» Dataset extract
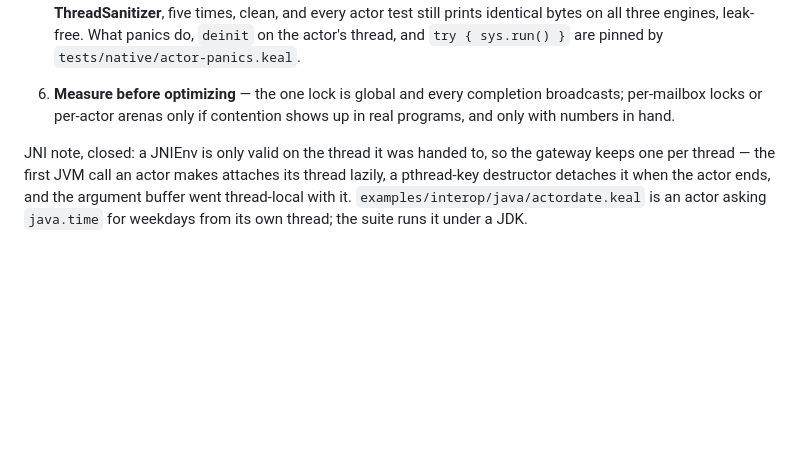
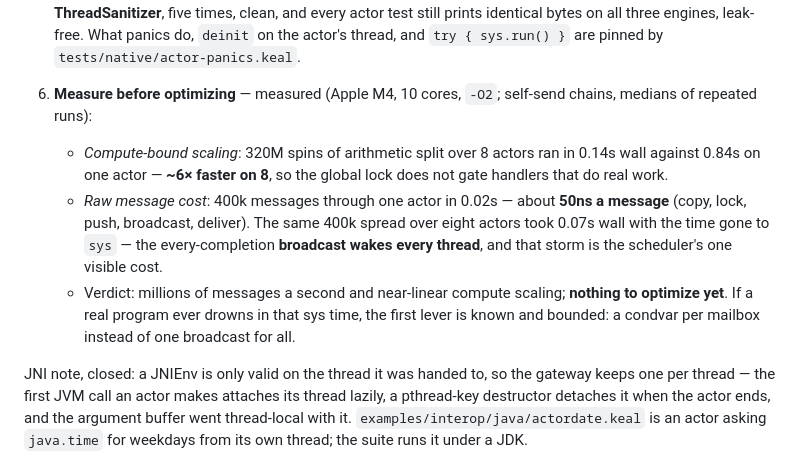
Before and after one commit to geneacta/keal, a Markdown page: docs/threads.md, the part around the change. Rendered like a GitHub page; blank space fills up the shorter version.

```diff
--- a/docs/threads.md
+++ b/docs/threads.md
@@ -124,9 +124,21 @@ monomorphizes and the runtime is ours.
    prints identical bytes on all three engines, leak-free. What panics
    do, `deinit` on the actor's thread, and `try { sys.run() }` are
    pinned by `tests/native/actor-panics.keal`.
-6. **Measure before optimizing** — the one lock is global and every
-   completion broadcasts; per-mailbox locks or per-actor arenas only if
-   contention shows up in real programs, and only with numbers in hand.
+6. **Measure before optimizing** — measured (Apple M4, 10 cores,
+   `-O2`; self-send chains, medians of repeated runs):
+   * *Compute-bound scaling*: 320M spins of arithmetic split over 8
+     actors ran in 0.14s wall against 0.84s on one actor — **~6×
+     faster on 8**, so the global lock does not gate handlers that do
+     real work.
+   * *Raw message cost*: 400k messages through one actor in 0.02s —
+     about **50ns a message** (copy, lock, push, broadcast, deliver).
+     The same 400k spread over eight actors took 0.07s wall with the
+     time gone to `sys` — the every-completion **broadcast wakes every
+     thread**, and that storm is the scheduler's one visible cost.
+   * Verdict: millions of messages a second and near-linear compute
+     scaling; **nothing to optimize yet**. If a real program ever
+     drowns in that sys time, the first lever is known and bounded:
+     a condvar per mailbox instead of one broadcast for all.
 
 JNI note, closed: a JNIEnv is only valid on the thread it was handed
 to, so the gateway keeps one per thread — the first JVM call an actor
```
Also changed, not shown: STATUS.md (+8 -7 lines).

---

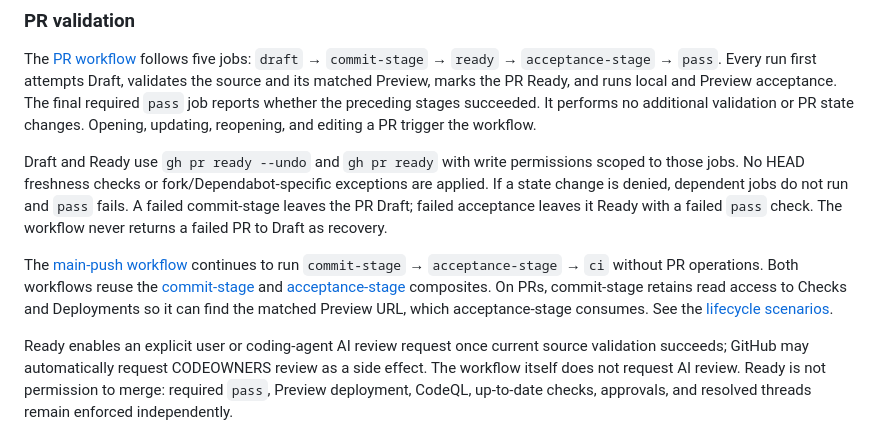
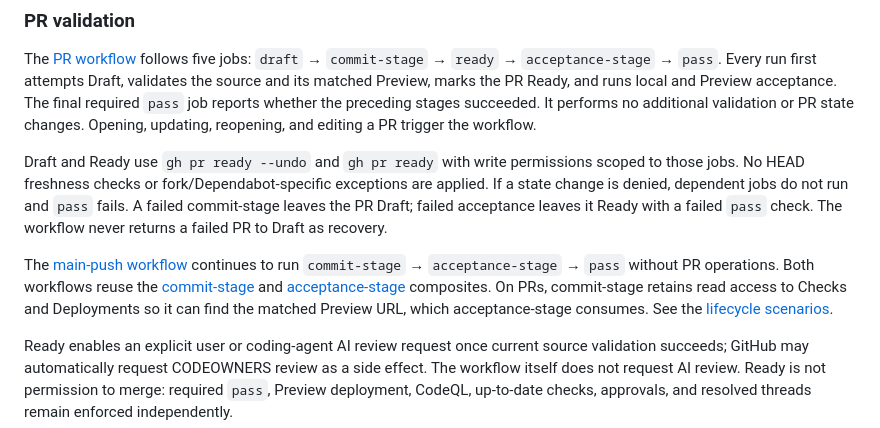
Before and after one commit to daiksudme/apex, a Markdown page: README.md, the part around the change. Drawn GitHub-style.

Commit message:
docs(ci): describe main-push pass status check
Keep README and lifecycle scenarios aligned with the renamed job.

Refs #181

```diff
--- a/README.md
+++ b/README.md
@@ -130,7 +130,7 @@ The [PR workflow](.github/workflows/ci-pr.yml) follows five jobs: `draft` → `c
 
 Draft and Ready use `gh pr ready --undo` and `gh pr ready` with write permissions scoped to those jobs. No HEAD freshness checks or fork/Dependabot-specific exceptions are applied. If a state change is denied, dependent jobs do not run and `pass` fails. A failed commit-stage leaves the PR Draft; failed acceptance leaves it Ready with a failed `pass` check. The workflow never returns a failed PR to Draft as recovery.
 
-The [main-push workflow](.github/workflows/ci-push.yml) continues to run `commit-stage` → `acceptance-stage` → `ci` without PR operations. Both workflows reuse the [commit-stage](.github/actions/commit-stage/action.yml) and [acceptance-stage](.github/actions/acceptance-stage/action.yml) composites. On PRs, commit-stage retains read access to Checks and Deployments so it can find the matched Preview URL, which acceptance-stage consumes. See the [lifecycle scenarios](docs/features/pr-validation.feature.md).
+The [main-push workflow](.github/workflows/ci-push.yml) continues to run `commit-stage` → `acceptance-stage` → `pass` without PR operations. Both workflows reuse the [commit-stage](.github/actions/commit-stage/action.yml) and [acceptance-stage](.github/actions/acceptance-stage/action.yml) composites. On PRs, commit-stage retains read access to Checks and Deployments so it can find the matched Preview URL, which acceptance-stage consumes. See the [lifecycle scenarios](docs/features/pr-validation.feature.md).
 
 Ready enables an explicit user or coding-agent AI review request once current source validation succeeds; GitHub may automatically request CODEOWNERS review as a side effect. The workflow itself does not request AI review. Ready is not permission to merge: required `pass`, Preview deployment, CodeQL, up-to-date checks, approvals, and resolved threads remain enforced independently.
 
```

» Problem to work on
Each line of the entries above that includes "messages" counts once; state how many such lines there are, with the number as the only answer.

» Answer section
2